Fiber optic sensing offers measurement solutions where electrical and electronic circuits simply cannot function.
Fiber optic sensors work entirely based on photons, which in common terms is known as light. From a physics point of view, photons do not have mass, photons do not interfere with electrons and photons only interfere with other photons under specific conditions. Therefore, photonic behavior is predictable and controllable according to basic physical laws, even within high electromagnetic fields, high magnetic fields, high radiation fields, and extreme temperature environments.
With the advent of fiber optics, the scientific community has learned to guide light over large distances within a small strand of glass with minimal loss or interference. The internet as we know it would not exist if it wasn’t for fiber optics. Incredible amounts of information are moved over the fiber optic networks crisscrossing the entire world.
It has become apparent that photons could be used for sensing physical quantities using only light. Many of the fiber optic innovations stemming from the communications industry can be directly applied to fiber optic sensing. Some of the earliest fiber optic sensors were fiber optic rotation sensors (gyros) that were described and demonstrated in the 1970’s. Fiber optic gyros are mature products, extremely accurate and reliable, and used primarily in high-end navigation systems as well as for geophysical drilling equipment guidance systems. Fiber optic acoustical sensors based on optical interference are so sensitive that they can pick up miniscule changes in pressure waves and detect sound from incredible distances -- sophisticated sonar applications are their main application. Sensors for temperature, strain, position, speed, angle, vibration, and sound have all been realized and are offered commercially. Of course, most any other physical quantities can be sensed and measured using light. However, not all possibilities have been explored or developed yet.
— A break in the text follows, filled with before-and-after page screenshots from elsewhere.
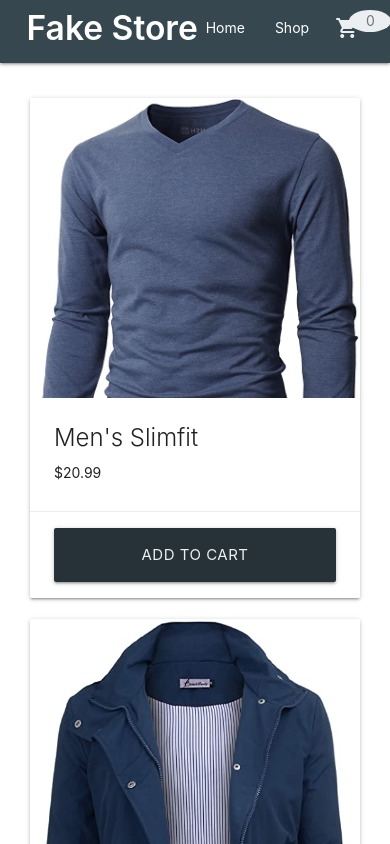
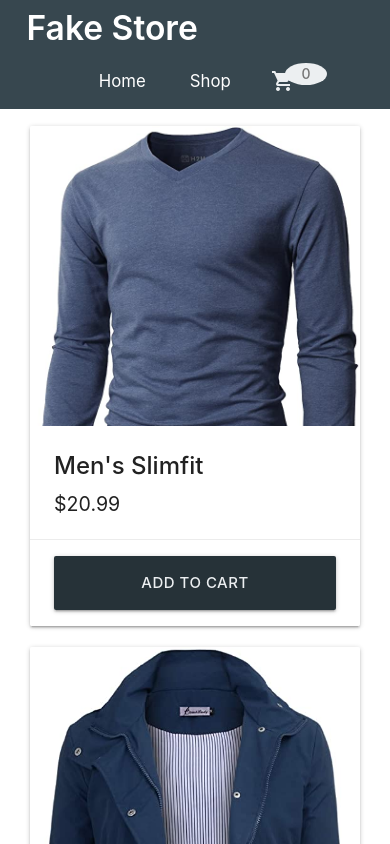
Before and after one commit to Ericjr688/shopping-cart, a React (Create React App) app: page /shop in a window 390 px wide. Shown: the top 844 px of the page. Built offline with nearby package versions, Linux system fonts and the light colour scheme.

Commit message:
Touchups to make the website responsive

```diff
--- a/src/App.css
+++ b/src/App.css
@@ -37,6 +37,11 @@ nav div.nav-wrapper .shopping-cart-icon:hover {
 nav span.badge {
   position: absolute;
   top: 10px;
+  font-weight: 500;
+}
+
+nav ul.right a{
+  font-size: 1.2rem;
 }
 
 /* Homepage */
@@ -68,11 +73,15 @@ nav span.badge {
 
 .cart {
   height: 100vh;
-  width: max(35vw, 400px);
+  width: max(40vw, 400px);
   position: fixed;
   top: 0;
   right:0;
   padding: 0 2.2rem;
+}
+
+.cart h4, .cart h5, .cart a {
+  font-weight: 700;
 }
 
 .cart #cart-close{
@@ -87,9 +96,15 @@ nav span.badge {
   max-height: 60%;
 }
 
+.cart .cart-product-view .cart-p-title{
+  font-weight: 700;
+}
+
 .cart .cart-product-view .cart-view-row{
   height: 12rem;
   padding: 2rem;
+  overflow: hidden;
+  background-color: inherit;
 }
 
 
@@ -106,18 +121,16 @@ nav span.badge {
   display: flex;
   flex-direction: column;
   font-size: var(--small-font);
+  justify-content: center;
 }
 
 .cart .cart-product-view .cart-view-row .cart-product-description .quantity-container{
-  height: 100%;
-  display: flex;
-  align-items: center;
-  margin: 0;
+  height: 2rem;
   gap: 1.5rem;
 }
 
 .cart .cart-product-view .cart-view-row .cart-product-description button{
-  height: 50%;
+  height: 100%;
   width: 20%;
   display: flex;
   align-items: center;
@@ -126,7 +139,7 @@ nav span.badge {
 }
 
 .cart .cart-product-view .cart-view-row .cart-product-description *{
-  margin: .5rem 0rem;
+  margin: .4rem 0rem;
   justify-content: center;
   display: flex;
 }
@@ -135,9 +148,62 @@ nav span.badge {
   font-size: var(--medium-font) !important;
 }
 
+.product-container .card-content .card-title{
+  font-weight: 500;
+}
+
+.product-container .card-content .product-price{
+  font-weight: 400;
+  font-size: 1.4rem;
+}
+
+.product-container .card-action button{
+  font-weight: 500;
+}
+
 @media ( max-width: 992px ) {
   .homepage .left *{
     text-align: center;
 
   }
 }
+
+@media (max-width: 500px ) {
+  :root {
+    --nav-height: 3.8rem;
+  }
+
+  #nav-mobile {
+    position:fixed;
+    top: var(--nav-height);
+    display: flex;
+    justify-content: center;
+    width: 100vw;
+    float: none !important;
+    gap: 1rem;
+  }
+
+  nav{
+    position: fixed;
+    z-index: 2;
+  }
+
+  .nav-wrapper {
+    display: flex;
+    justify-content: center;
+  }
+
+  nav .brand-logo {
+    justify-self: center;
+    left: auto;
+  }
+
+  .background, .shop {
+    padding-top: 8.5rem;
+  }
+
+  .cart {
+    z-index: 3;
+    width: 100vw;
+  }
+}
--- a/src/Components/Product.js
+++ b/src/Components/Product.js
@@ -20,13 +20,14 @@ export default function Product(props) {
         </div>
         <div className="card-content">
           <span className="card-title">{props.title}</span>
-          <p>${props.price}</p>
+          <p className='product-price'>${props.price}</p>
         </div>
         <div className="card-action">
           <button
             type='button'
             className="btn-large col s12 blue-grey darken-4 blue-grey-text text-lighten-5"
-            onClick={btnClickHandler}>Add to Cart
+            onClick={btnClickHandler}>
+              Add to Cart
           </button>
         </div>
       </div>
--- a/src/Components/ProductCartView.js
+++ b/src/Components/ProductCartView.js
@@ -22,7 +22,7 @@ export default function ProductCartView(props) {
       <div className='col s8 right cart-product-description'>
         <p className=' cart-p-title '>{props.title}</p>
         <p className=' cart-p-price'>${props.price}</p>
-        <div className='row quantity-container'>
+        <div className='quantity-container center'>
           <button className='q-button' onClick={decreaseQuantityBtnHandler} ><i className="material-icons">remove</i></button>
           <div className=''>{props.quantity }</div>
           <button className='q-button' onClick={increaseQuantityBtnHandler} ><i className="material-icons">add</i></button>
--- a/src/NavBar.js
+++ b/src/NavBar.js
@@ -6,7 +6,7 @@ export default function NavBar(props) {
     <nav className='blue-grey darken-3 blue-grey-text text-lighten-5'>
       <div className='nav-wrapper container'>
         <Link className='brand-logo left large-font-size' to='/'>Fake Store</Link>
-        <ul id="nav-mobile" className="right">
+        <ul id="nav-mobile" className="right blue-grey darken-3">
           <li><Link to='/'>Home</Link></li>
           <li><Link to='/shop'>Shop</Link></li>
           <li className='shopping-cart-icon' onClick={props.toggleCart}>
--- a/src/Pages/Shop.js
+++ b/src/Pages/Shop.js
@@ -4,7 +4,7 @@ import Product from '../Components/Product'
 
 export default function Shop(props) {
   return (
-    <div className='container'>
+    <div className='shop container'>
       <div className='product-container'>
         <div className='row'>
           {props.products.map((product, index) => (
```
A fiber optic sensor is by definition entirely controlled by light and does not include any electrical components whatsoever. Typically, a fiber optic sensor is “interrogated” using a quantity of light, and the sensor alters the properties of this interrogation light signal in proportion to the physical quantity to be measured. The interrogator translates the received optical signals back into electronic quantities in either analog or digital form and serves as the interface to the attached control equipment.
Although fiber optic communication is being deployed extensively in industrial networks, the sensors connected to these networks are generally traditional electronic sensors measuring temperature, pressure, flow, position, speed, etc. As capable, versatile and intricate as electronics are today, there are limitations. Temperature range is limited to approximately -65°C to +125°C and an electronic sensor will not work reliably within high electromagnetic, magnetic fields, or radiation (X-ray). Electronic sensors are vulnerable to high voltage fields such as lightning strikes or high voltage transmission lines. Long electrical links are vulnerable to interference and ground loops, thereby compromising the sensitive sensor signals. Fiber Optic lines do not suffer from the problems mentioned above.
Micronor correctly identified the requirement for sensing needs beyond the realm of electronics and started developing the first fiber optic encoder in 2003 and launched this product in 2004. Sensing the movement of cable trams in mountainous areas and being immune to lightening strikes eliminated outages and increased reliability, resulting in cost savings over time. Since then, we have added numerous capabilities supporting our customers in the effort to overcome the limitations of traditional electric based sensors.
Fiber optic sensors not only offer advantages over electronic sensors, they enable new technologies to emerge. Sensors can be deployed within an MRI bore along with the patient. The sensor is not only immune to the extreme magnetic fields, but can also be transparent and invisible to the imaging process. This has resulted in new developments where robotics are integrated within the MRI bore. Other implementations include phantom organs to be used in the development of MRI software algorithms. For instance, an artificial heart using pneumatic power to move the heart muscles while the fiber optic sensors monitor the correct movement of the artificial muscles.
Clearly, fiber optic sensors are not meant to replace electronic based sensors. Rather, they augment automation and measuring systems, allowing for solutions that, without fiber optic capability, would not have been possible or would be cumbersome to realize. Fiber optic sensors are enablers of new technologies. At Micronor we are excited to be part of this pioneering field of technology and are proud to contribute to the future of yet unknown technological advances.
When planning a system or designing a new product, choosing the right sensor and the right sensor technology is important.
When dictated by the application, Fiber Optic Sensors offer many advantages over electronic based sensors.
Since fiber optic sensors are in general substantially more expensive to purchase, there must be compelling reasons in justifying a fiber optic sensor.
Contact us for more information about Fiber Optic Sensing solutions to suit your requirments